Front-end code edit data
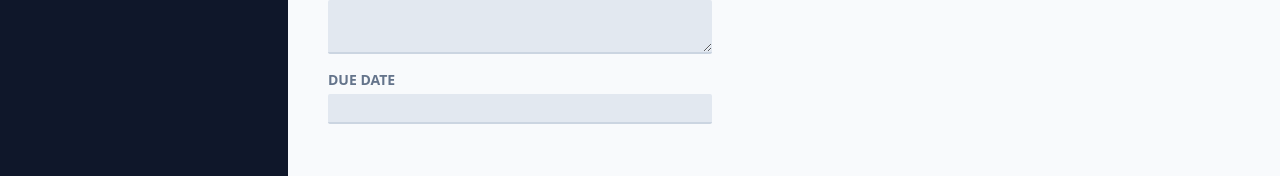
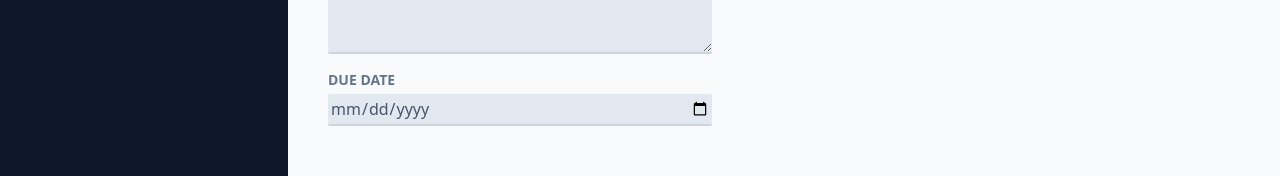
Before and after one commit to shameworm/task-planner, a React (Vite) app: page / in a window 1280 px wide. Both pictures are taken after a click on the button "+ Add Project". Shown: the part 334-510 px from the top of the page. Built offline with nearby package versions, Linux system fonts and the light colour scheme.

Commit message:
Add projects functionality, to collect user input and updating the UI

```diff
--- a/src/App.jsx
+++ b/src/App.jsx
@@ -19,6 +19,23 @@ function App() {
     });
   }
 
+  function addProjectHandler(projectData) {
+    setProjectsState((prevState) => {
+      const newProject = {
+        ...projectData,
+        id: parseInt(Date.now() * Math.random()),
+      };
+
+      return {
+        ...prevState,
+        selectedProjectId: undefined,
+        projects: [...prevState.projects, newProject],
+      };
+    });
+  }
+
+  console.log(projectsState);
+
   return (
     <>
       <header className="w-full border-b-2 bg-gradient-to-r from-slate-800 via-slate-700 to-slate-600 border-b-transparent">
@@ -28,9 +45,9 @@ function App() {
       </header>
 
       <main className="h-screen pt-1.5 flex gap-10">
-        <ProjectsSidebar onStartAddProject={startAddProjectHandler} />
+        <ProjectsSidebar onStartAddProject={startAddProjectHandler} projects={projectsState.projects}/>
         {projectsState.selectedProjectId === null ? (
-          <NewProject />
+          <NewProject onAdd={addProjectHandler}/>
         ) : projectsState.selectedProjectId === undefined ? (
           <NoProjectSelected onStartAddProject={startAddProjectHandler} />
         ) : null}
--- a/src/components/Input.jsx
+++ b/src/components/Input.jsx
@@ -1,10 +1,21 @@
-export default function Input({ isTextarea, label, ...props }) {
-  const classes = "w-full p-0.5 border-b-2 rounded-sm border-slate-300 bg-slate-200 text-slate-600 focus:outline-none focus:border-slate-600";
+import { forwardRef } from "react";
+
+const Input = forwardRef(function Input({ isTextarea, label, ...props }, ref) {
+  const classes =
+    "w-full p-0.5 border-b-2 rounded-sm border-slate-300 bg-slate-200 text-slate-600 focus:outline-none focus:border-slate-600";
 
   return (
     <p className="flex flex-col gap-1 my-4">
-      <label className="text-sm font-bold uppercase text-slate-500">{label}</label>
-      {isTextarea ? <textarea className={classes} {...props} /> : <input className={classes} {...props}/>}
+      <label className="text-sm font-bold uppercase text-slate-500">
+        {label}
+      </label>
+      {isTextarea ? (
+        <textarea ref={ref} className={classes} {...props} />
+      ) : (
+        <input ref={ref} className={classes} {...props} />
+      )}
     </p>
   );
-}
+});
+
+export default Input;
--- a/src/components/NewProject.jsx
+++ b/src/components/NewProject.jsx
@@ -1,21 +1,48 @@
+import { useRef } from "react";
+
 import Input from "./Input";
 
-export default function NewFunction() {
+export default function NewFunction({ onAdd }) {
+  const titleRef = useRef();
+  const descriptionRef = useRef();
+  const dueDateRef = useRef();
+
+  function saveHandler() {
+    const enteredTitle = titleRef.current.value;
+    const enteredDescription = descriptionRef.current.value;
+    const enteredDueDate = dueDateRef.current.value;
+
+    //*TODO: validation
+
+    onAdd({
+      title: enteredTitle,
+      description: enteredDescription,
+      dueDate: enteredDueDate,
+    });
+  }
+
   return (
     <div className="w-96 mt-16">
       <menu className="flex items-center justify-end gap-4 my-6">
         <li>
-          <button className="text-slate-800 hover:text-slate-950">Cancel</button>
+          <button className="text-slate-800 hover:text-slate-950">
+            Cancel
+          </button>
         </li>
         <li>
-          <button className="px-6 py-2 rounded-lg bg-slate-800 hover:bg-slate-950 text-slate-100">Save</button>
+          <button
+            className="px-6 py-2 rounded-lg bg-slate-800 hover:bg-slate-950 text-slate-100"
+            onClick={saveHandler}
+          >
+            Save
+          </button>
         </li>
       </menu>
 
       <div>
-        <Input label={"Title"} />
-        <Input label={"Description"} isTextarea />
-        <Input label={"Due Date"}/>
+        <Input ref={titleRef} label={"Title"} type="text" />
+        <Input ref={descriptionRef} label={"Description"} isTextarea />
+        <Input ref={dueDateRef} label={"Due Date"} type="date" />
       </div>
     </div>
   );
--- a/src/components/ProjectsSidebar.jsx
+++ b/src/components/ProjectsSidebar.jsx
@@ -1,17 +1,24 @@
+import { list } from "postcss";
 import Button from "./Button";
 
-export default function ProjectsSidebar({onStartAddProject}) {
+export default function ProjectsSidebar({ onStartAddProject, projects }) {
   return (
     <aside className="w-1/4 px-9 py-16 bg-slate-900 text-slate-50 md:w-72 rounded-r-3xl">
       <h2 className="mb-8 font-bold uppercase md:text-xl text-slate-200">
         Your projects
       </h2>
       <div>
-        <Button onClick={onStartAddProject}>
-          + Add Project
-        </Button>
+        <Button onClick={onStartAddProject}>+ Add Project</Button>
       </div>
-      <ul></ul>
+      <ul className="mt-8">
+        {projects.map((project) => (
+          <li key={project.id}>
+            <button className="w-full text-left px-2 py-1 rounded-sm my-1 text-slate-400 hover:text-slate-200 hover:bg-slate-800">
+              {project.title}
+            </button>
+          </li>
+        ))}
+      </ul>
     </aside>
   );
 }
```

**TASK REQUIREMENTS:**
Copy every line of the records above that holds the word "classes".

**SOLUTION FOR THIS TASK:**
-  const classes = "w-full p-0.5 border-b-2 rounded-sm border-slate-300 bg-slate-200 text-slate-600 focus:outline-none focus:border-slate-600";
+  const classes =
-      {isTextarea ? <textarea className={classes} {...props} /> : <input className={classes} {...props}/>}
+        <textarea ref={ref} className={classes} {...props} />
+        <input ref={ref} className={classes} {...props} />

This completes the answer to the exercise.